## WHAT NEEDS TO BE DONE
Reproduce the records word for word, apart from the images they contain.

## AVAILABLE DATA
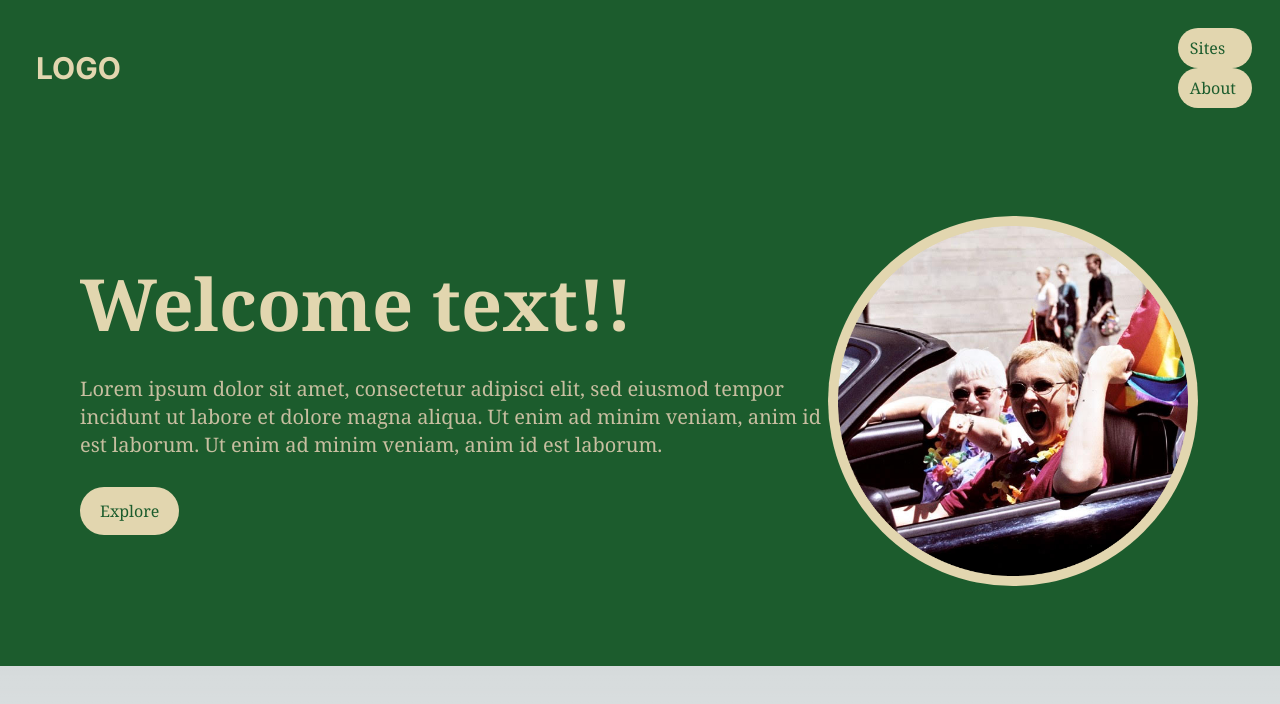
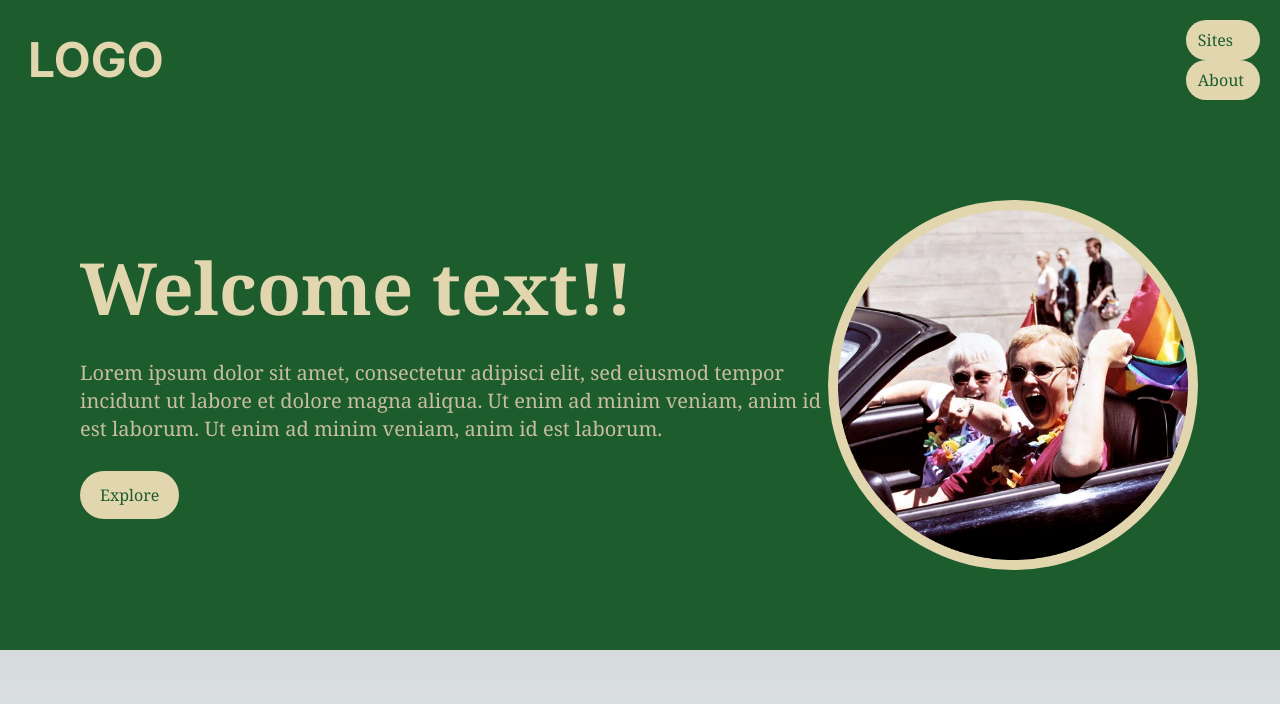
Before and after one commit to ersi012/SteppingOutQueerHistoryTrail, a Next.js app: page / in a window 1280 px wide. Shown: the top 704 px of the page. Built offline with nearby package versions, Linux system fonts and the light colour scheme.

Commit message:
new  commit

```diff
--- a/src/app/components/Header.jsx
+++ b/src/app/components/Header.jsx
@@ -2,6 +2,7 @@ import React from 'react'
 import Image from 'next/image'
 
 const Header = () => {
+
   return (
     <section className='bg-[#1C5C2D] w-screen max-h-screen px-20 py-20'>
         <div className='grid grid-cols-1 lg:grid-cols-12'>
--- a/src/app/components/Navbar.jsx
+++ b/src/app/components/Navbar.jsx
@@ -4,8 +4,8 @@ import Link from 'next/link'
 const Navbar = () => {
   return (
     <nav>
-        <div className='flex flex-wrap w-screen items-center justify-between mx-auto p-7 bg-[#1C5C2D]'>
-            <Link href={"/"} className='text-[#E2D6AF] text-3xl ml-2 font-bold'> LOGO</Link>
+        <div className='flex flex-wrap w-screen items-center justify-between mx-auto p-5 bg-[#1C5C2D]'>
+            <Link href={"/"} className='text-[#E2D6AF] text-5xl ml-2 font-bold'> LOGO</Link>
             <div className='menu hidden md:block md:w-auto'></div>
             <ul>
               <li>
```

## THE ANSWER
Before and after one commit to ersi012/SteppingOutQueerHistoryTrail, a Next.js app: page / in a window 1280 px wide. Shown: the top 704 px of the page. Built offline with nearby package versions, Linux system fonts and the light colour scheme.

Commit message:
new  commit

```diff
--- a/src/app/components/Header.jsx
+++ b/src/app/components/Header.jsx
@@ -2,6 +2,7 @@ import React from 'react'
 import Image from 'next/image'
 
 const Header = () => {
+
   return (
     <section className='bg-[#1C5C2D] w-screen max-h-screen px-20 py-20'>
         <div className='grid grid-cols-1 lg:grid-cols-12'>
--- a/src/app/components/Navbar.jsx
+++ b/src/app/components/Navbar.jsx
@@ -4,8 +4,8 @@ import Link from 'next/link'
 const Navbar = () => {
   return (
     <nav>
-        <div className='flex flex-wrap w-screen items-center justify-between mx-auto p-7 bg-[#1C5C2D]'>
-            <Link href={"/"} className='text-[#E2D6AF] text-3xl ml-2 font-bold'> LOGO</Link>
+        <div className='flex flex-wrap w-screen items-center justify-between mx-auto p-5 bg-[#1C5C2D]'>
+            <Link href={"/"} className='text-[#E2D6AF] text-5xl ml-2 font-bold'> LOGO</Link>
             <div className='menu hidden md:block md:w-auto'></div>
             <ul>
               <li>
```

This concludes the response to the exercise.